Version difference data
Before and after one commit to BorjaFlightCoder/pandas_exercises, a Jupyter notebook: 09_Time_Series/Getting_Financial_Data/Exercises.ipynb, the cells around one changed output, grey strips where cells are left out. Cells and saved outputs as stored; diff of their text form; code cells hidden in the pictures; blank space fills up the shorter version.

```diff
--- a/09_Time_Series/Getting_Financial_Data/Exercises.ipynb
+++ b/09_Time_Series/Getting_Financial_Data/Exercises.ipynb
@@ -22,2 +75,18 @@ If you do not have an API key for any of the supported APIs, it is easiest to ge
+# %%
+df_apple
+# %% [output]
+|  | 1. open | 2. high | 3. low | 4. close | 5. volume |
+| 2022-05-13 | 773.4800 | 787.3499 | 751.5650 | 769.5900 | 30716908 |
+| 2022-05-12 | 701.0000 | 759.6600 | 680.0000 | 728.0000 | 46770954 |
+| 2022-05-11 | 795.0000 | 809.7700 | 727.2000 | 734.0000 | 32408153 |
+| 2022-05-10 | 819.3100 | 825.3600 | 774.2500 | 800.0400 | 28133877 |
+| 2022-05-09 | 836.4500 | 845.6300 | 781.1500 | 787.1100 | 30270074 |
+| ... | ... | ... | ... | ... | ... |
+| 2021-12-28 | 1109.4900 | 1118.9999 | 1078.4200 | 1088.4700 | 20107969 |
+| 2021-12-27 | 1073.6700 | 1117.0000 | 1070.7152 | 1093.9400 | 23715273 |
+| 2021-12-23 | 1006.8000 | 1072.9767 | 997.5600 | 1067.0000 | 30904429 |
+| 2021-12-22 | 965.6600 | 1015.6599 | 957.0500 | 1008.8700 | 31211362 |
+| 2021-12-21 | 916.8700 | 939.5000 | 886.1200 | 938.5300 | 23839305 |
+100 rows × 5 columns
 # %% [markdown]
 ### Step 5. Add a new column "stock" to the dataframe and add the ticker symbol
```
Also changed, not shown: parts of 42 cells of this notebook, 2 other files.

What is needed:
The records above must be retyped in full, exactly as written.

Task response:
Before and after one commit to BorjaFlightCoder/pandas_exercises, a Jupyter notebook: 09_Time_Series/Getting_Financial_Data/Exercises.ipynb, the cells around one changed output, grey strips where cells are left out. Cells and saved outputs as stored; diff of their text form; code cells hidden in the pictures; blank space fills up the shorter version.

```diff
--- a/09_Time_Series/Getting_Financial_Data/Exercises.ipynb
+++ b/09_Time_Series/Getting_Financial_Data/Exercises.ipynb
@@ -22,2 +75,18 @@ If you do not have an API key for any of the supported APIs, it is easiest to ge
+# %%
+df_apple
+# %% [output]
+|  | 1. open | 2. high | 3. low | 4. close | 5. volume |
+| 2022-05-13 | 773.4800 | 787.3499 | 751.5650 | 769.5900 | 30716908 |
+| 2022-05-12 | 701.0000 | 759.6600 | 680.0000 | 728.0000 | 46770954 |
+| 2022-05-11 | 795.0000 | 809.7700 | 727.2000 | 734.0000 | 32408153 |
+| 2022-05-10 | 819.3100 | 825.3600 | 774.2500 | 800.0400 | 28133877 |
+| 2022-05-09 | 836.4500 | 845.6300 | 781.1500 | 787.1100 | 30270074 |
+| ... | ... | ... | ... | ... | ... |
+| 2021-12-28 | 1109.4900 | 1118.9999 | 1078.4200 | 1088.4700 | 20107969 |
+| 2021-12-27 | 1073.6700 | 1117.0000 | 1070.7152 | 1093.9400 | 23715273 |
+| 2021-12-23 | 1006.8000 | 1072.9767 | 997.5600 | 1067.0000 | 30904429 |
+| 2021-12-22 | 965.6600 | 1015.6599 | 957.0500 | 1008.8700 | 31211362 |
+| 2021-12-21 | 916.8700 | 939.5000 | 886.1200 | 938.5300 | 23839305 |
+100 rows × 5 columns
 # %% [markdown]
 ### Step 5. Add a new column "stock" to the dataframe and add the ticker symbol
```
Also changed, not shown: parts of 42 cells of this notebook, 2 other files.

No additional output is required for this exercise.